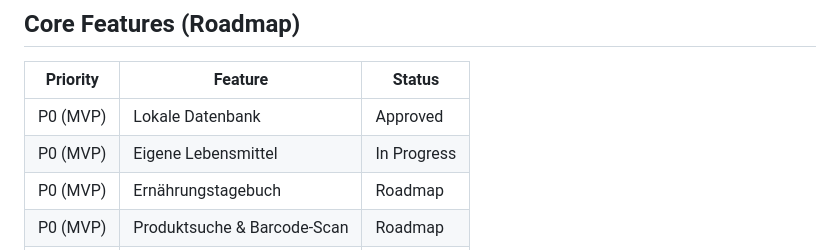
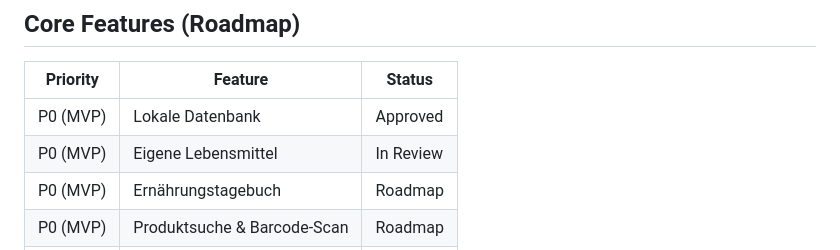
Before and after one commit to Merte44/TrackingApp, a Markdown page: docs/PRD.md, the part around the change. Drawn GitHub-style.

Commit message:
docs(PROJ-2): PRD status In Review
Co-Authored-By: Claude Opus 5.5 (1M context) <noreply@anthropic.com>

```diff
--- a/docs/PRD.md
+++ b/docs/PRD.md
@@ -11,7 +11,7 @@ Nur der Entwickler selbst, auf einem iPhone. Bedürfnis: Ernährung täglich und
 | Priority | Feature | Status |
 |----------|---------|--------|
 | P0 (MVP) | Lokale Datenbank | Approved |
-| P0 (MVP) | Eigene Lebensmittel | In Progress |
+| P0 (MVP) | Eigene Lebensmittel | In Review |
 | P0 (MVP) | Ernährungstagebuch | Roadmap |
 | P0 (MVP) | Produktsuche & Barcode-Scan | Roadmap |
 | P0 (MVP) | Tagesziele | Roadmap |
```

※

(Task objective):
Please set the records down again exactly as written. The pictures should not be included.

(Result below):
Before and after one commit to Merte44/TrackingApp, a Markdown page: docs/PRD.md, the part around the change. Drawn GitHub-style.

Commit message:
docs(PROJ-2): PRD status In Review
Co-Authored-By: Claude Opus 5.5 (1M context) <noreply@anthropic.com>

```diff
--- a/docs/PRD.md
+++ b/docs/PRD.md
@@ -11,7 +11,7 @@ Nur der Entwickler selbst, auf einem iPhone. Bedürfnis: Ernährung täglich und
 | Priority | Feature | Status |
 |----------|---------|--------|
 | P0 (MVP) | Lokale Datenbank | Approved |
-| P0 (MVP) | Eigene Lebensmittel | In Progress |
+| P0 (MVP) | Eigene Lebensmittel | In Review |
 | P0 (MVP) | Ernährungstagebuch | Roadmap |
 | P0 (MVP) | Produktsuche & Barcode-Scan | Roadmap |
 | P0 (MVP) | Tagesziele | Roadmap |
```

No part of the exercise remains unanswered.